Библиографическое описание:

Раджапова О. Э. The adverbial modifier as a part of the sentenceп [Текст] // Современная филология: материалы IV междунар. науч. конф. (г. Уфа, март 2015 г.). — Уфа: Лето, 2015. — С. 79-81.

We must begin by stating that the term «adverbial modifier» cannot be said to be a very happy one, as it is apt to convey erroneous ideas about the essence of this secondary part. The word «adverbial» may give rise to two notions, both of them wrong. For one thing, we may suppose that an adverbial modifier is always expressed by an adverb, which of course is not true: an adverbial modifier may be expressed by different morphological means. Secondly, the term «adverbial» may give rise to the notion that an adverbial modifier always modifies a verb, which is also wrong! An adverbial modifier may modify a part of the sentence expressed by an adjective or by an adverb, as well as by a verb. As the term «adverbial modifier» is firmly established, it would be futile to try and substitute another term in its place. So we will keep the term, bearing in mind what has been said about its meaning.

There are several ways of classifying adverbial modifiers:

(1)   according to their meaning;

(2)   according to their morphological peculiarities;

(3)   according to the type of their head word.

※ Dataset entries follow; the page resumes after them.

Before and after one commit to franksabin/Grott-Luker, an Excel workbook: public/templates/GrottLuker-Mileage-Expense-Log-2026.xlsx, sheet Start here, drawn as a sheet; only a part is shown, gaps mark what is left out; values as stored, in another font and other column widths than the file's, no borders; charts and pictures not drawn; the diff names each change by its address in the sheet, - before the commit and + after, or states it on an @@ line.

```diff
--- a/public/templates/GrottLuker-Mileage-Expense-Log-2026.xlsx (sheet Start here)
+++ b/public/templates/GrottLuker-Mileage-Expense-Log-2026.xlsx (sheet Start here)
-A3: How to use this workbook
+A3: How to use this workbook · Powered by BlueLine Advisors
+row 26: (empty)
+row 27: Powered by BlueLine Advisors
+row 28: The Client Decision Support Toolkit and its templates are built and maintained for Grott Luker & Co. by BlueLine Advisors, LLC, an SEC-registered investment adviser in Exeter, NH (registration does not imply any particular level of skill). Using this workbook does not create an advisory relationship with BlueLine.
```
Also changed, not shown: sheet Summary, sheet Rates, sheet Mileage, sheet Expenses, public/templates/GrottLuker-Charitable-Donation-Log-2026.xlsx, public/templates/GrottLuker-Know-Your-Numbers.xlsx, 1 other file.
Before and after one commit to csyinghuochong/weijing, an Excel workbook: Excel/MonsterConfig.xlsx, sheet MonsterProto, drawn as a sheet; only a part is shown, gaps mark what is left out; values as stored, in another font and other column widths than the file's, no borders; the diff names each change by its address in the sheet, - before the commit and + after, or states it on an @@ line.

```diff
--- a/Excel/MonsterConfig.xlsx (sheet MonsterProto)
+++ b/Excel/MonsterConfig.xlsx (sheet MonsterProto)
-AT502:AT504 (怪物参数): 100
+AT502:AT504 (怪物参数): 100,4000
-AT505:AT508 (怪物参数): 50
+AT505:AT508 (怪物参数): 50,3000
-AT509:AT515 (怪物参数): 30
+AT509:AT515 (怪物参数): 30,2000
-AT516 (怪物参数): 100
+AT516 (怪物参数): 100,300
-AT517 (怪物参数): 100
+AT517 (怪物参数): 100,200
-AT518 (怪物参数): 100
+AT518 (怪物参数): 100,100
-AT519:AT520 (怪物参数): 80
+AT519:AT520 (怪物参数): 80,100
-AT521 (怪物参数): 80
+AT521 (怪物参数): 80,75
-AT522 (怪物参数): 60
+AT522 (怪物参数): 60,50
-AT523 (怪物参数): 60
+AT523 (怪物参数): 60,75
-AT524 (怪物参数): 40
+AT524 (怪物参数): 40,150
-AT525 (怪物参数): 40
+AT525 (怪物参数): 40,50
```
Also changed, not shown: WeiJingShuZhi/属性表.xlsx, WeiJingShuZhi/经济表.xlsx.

Of these, the classification according to meaning is not in itself a grammatical classification. For instance, the difference between an adverbial modifier of place and one of time is basically semantic and depends on the lexical meaning of the words functioning as adverbial modifiers. However, this classification may acquire some grammatical significance, especially when we analyze word order in a sentence and one semantic type of adverbial modifier proves to differ in this respect from another. Therefore the classification of adverbial modifiers according to their meaning cannot be ignored by syntactic theory.

Types of the adverbial modifiers used in E. Hemingway’s “Fiesta”

According to their meaning we distinguish the following kinds of adverbial modifiers.

1.      The adverbial modifier of time.

a)      Adverbial modifiers of definite time usually stand at the very end of the sentence. (at the very beginning before the subject).

On Monday nights it was closed. [E. Hemingway “Fiesta” p.25]

b)      Adverbial modifiers of indefinite time usually stand before the main verb of the predicate.

…he never fought except in the gym. [E. Hemingway “Fiesta” p.11]

2.      The adverbial modifier of frequency.

One night a week it was the dancing — club [E. Hemingway “Fiesta” p.25]

3.      The adverbial modifier of place and direction. They usually stand after the predicate or after the object.

The dancing — club was in the Rue de la Montagne Sainte Genevieve. [E. Hemingway “Fiesta” p.25]

4.      The adverbial modifier of manner.

I drank a beer, standing in the doorway and getting the cool breath of wind from the street. [E. Hemingway “Fiesta” p.25]

5.      The adverbial modifier of attendant circumstances.

She looked up, very bright-eyed and trying to talk inconsequentially. [E. Hemingway “Fiesta” p.49]

6.      The adverbial modifier of degree and measure. They usually stand before the words they modify.

He had a lot of money on his last book, and was going to make a lot more. [E. Hemingway “Fiesta” p.67]

7.      The adverbial modifier of cause.

As he had been thinking for months about leaving his wife and had not done it because it would be too cruel to deprive her of himself, her departure was a very healthful shock.        

8.      The adverbial modifier of result (consequence).

I would like to have it illuminated to hang in the office. [E. Hemingway “Fiesta” p.36]

9.      The adverbial modifier of condition.     

She was looking into my eyes with that way she had of looking that made you wonder whether she really saw out of her own eyes. [E. Hemingway “Fiesta” p.31]

10.  The adverbial modifier of comparison. 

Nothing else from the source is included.